Folks,

When I went to Rustlers festival near Ficksburg three weeks ago, much of the music was rave - what they listen to, apparently, in Jo’burg. It was interesting, and best summed up by a newspaper article appended to this message.

At Rustlers, and also at Splashy Fen, last weekend, was also a lot of South African Folk music. Splashy Fen, in particular, had some most excellent examples of the genre. Ladysmith Black Mambazo was playing live at Splashy Fen, which made my day. Little new music from them though, but it was great to see them sing (and dance) in Zulu for the large Zulu audience there. There was also a Camaroon group, and many small bands from Durban and Cape town, truly superb.

Cheers, Andy!

Article from Weekly Telegraph 1st May about Rave in UK. Sorry about the formatting …

WHEN CDs arrived in the Eighties, every body predicted the downfall of the vinyl record. After all, the lit- tie silver discs stored sound that reproduced perfectly every time. They would, it was claimed, last for ever. Even though we now know the CD is far from the super- natural storage medium promised by those first ads, figures show that vinyl is dying. In 1996, 208·4 million albums were bought in Brit- ain. Of those, only 2·4 million were vinyl LPs. In 1990 that figure had been 24·1 million. The story with singles is the same: of 78·3 million sold last year, only 2·2 million were on 7in vinyl.
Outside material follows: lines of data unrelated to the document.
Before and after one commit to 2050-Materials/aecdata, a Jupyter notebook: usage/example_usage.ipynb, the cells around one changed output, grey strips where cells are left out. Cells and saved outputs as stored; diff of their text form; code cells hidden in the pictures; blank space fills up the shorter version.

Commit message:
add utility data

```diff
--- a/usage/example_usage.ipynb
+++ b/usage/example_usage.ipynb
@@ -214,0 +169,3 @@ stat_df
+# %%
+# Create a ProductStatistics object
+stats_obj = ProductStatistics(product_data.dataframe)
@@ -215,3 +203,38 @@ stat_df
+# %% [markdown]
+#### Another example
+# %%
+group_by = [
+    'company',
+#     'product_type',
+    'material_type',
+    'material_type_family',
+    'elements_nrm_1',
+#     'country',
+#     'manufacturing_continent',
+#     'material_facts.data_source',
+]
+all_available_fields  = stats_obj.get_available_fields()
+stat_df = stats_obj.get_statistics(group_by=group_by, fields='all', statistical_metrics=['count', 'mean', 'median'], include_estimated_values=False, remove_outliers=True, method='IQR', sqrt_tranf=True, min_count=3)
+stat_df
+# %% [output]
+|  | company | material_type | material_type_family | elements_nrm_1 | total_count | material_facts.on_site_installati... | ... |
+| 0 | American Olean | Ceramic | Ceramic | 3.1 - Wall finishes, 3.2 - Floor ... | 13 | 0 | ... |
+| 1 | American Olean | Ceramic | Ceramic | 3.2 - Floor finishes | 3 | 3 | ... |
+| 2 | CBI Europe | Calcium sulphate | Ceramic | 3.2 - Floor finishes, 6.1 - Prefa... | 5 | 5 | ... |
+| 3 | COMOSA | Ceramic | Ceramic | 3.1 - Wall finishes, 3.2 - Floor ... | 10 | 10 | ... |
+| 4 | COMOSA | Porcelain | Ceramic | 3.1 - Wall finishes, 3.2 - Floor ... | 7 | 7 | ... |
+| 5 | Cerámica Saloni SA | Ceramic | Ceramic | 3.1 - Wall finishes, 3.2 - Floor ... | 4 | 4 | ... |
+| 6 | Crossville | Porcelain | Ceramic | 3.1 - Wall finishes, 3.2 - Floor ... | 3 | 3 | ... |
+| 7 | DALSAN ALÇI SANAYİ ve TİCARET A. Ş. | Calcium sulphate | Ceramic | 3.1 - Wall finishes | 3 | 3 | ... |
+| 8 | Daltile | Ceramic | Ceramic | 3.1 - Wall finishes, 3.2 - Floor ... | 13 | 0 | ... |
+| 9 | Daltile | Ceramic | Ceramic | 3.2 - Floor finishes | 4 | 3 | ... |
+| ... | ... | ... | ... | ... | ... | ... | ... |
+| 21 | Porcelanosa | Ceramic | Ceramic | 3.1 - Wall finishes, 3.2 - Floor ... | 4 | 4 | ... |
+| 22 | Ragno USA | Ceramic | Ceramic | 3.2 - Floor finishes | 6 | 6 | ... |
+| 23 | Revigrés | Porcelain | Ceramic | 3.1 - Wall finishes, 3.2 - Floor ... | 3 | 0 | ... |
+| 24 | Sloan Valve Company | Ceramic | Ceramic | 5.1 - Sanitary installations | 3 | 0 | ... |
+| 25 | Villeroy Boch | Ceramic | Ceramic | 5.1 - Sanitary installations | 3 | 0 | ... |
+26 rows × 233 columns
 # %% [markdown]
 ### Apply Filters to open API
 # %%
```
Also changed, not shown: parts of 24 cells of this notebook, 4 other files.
But there is one area where vinyl has held its own. Twelve-inch single sales have remained nearly stable for the past five years, accounting for around eight or nine million of the 80-odd million total singles sales. The 12in vinyl single’s pre- carious survival has been based on one thing – the growth of DJ culture. Stories of DJs’ new superstar status abound; for instance, Jeremy Healey’s reputed f15,000 for one night’s work last New Year’s Eve (he used a helicop- ter to fly between gigs). So why is vinyl so important to the DJ? Analogue technology such as turntables and vinyl records can do things that the most sophisticated digital equipment can’t. DJs need to feel in control of their mach- ines, and get quick feedback about their performance. They favour direct-drive turntables that spin at full speed immediately, rather than the more common belt- drive turntables, which take a few seconds to make it from nought to 33%. Precision is everything, and on CD the tiny delay between pressing “play” and the first note is enough to scotch any chance of dropping a beat in exactly the right place. The key to dancefloor suc- cess is the turntable “pitch control” slider. Since mixing involves making seamless transitions from one record to another, the ability to make subtle adjustments to match the speed of two tunes is vital. On a CD player, the pace has been digitally “set”, which for aDJisuseless. There is also an entire sub- culture of the DJ world devoted to the equivalent of taking the bonnet up and fid- dling with the insides. The Technics SL-1200 turntable inspires extraordinary devo· tion, and SL-1200 tricks are swapped like the secrets of Formula One mechanics. Hip-hop DJs, who have taken the craft to new peaks, and have a special affection for vinyl, have arcane tricks to improve performance. Japan’s finest, DJ Brush, has been spotted warming his records before putting them on the turntable. There are even discussions ahout the correct thickness and texture of your slipmat. With this level of fetishisation, it’s no wonder the experimental techno artist The Aphex Twin once spent an hour “playing” two sanding discs to an unfor- tunate elub-hll of people. And DJs aren’t just playing vinyl records – they’re mak- ing them, too. L’Digging in the crates” for rare tunes (usually jazz, funk or soul, thongh nowadays- increasingly old hip-hop, electro or early house records) ispne of the greatest pleasures of the DJ culture, but with some sought-alter records going for several hundred pounds apieee, it’s often impossible for the hard-np DJ to get the best tunes. So bootleg records are circulating via specialist record shops, re-cut from the originals by collectors or DJs. Occasionally a hip-hop DJ might get 10 bootlegged copies of a favourite tnne pressed up so that a precious original doesn’t get worn out by scratching. New tunes are often circu· lated on “dub plates” or “white labels” (sometimes now on DAT), small-quantity pressings with no label or packaging. This is a kind ol test-marketing and music thal gets a good response will get 6 commercial release. However, the advent of 5 new generation of CD playerr does threaten vinyl In this area. Manufacturers such as Pioneer and Denon have brought out machines that can do speed changes, digital beat synching and just about everything else an analogue turutable can achieve. But there remains a reluc· tame among DJs to switch. Some of this is purely on “cool” grounds. As one music PR remarked about CD mix- ing: “Well, it’s just for fluffy little ambient DJs, isn’t it? You don’t want to turnup to a gig with a little handbag of CDs, do you? You want a big flightcase full of records.” A new generation of techne DJs is coming up who like the precision of digital equip· ment. But most DJs remain wedded to the “physicality” of vinyl. Pushing buttons still does not give the dynamic, responsive experience of han- dling a piece of plastic and pushing it backwards and for- wards under a tiny diamond.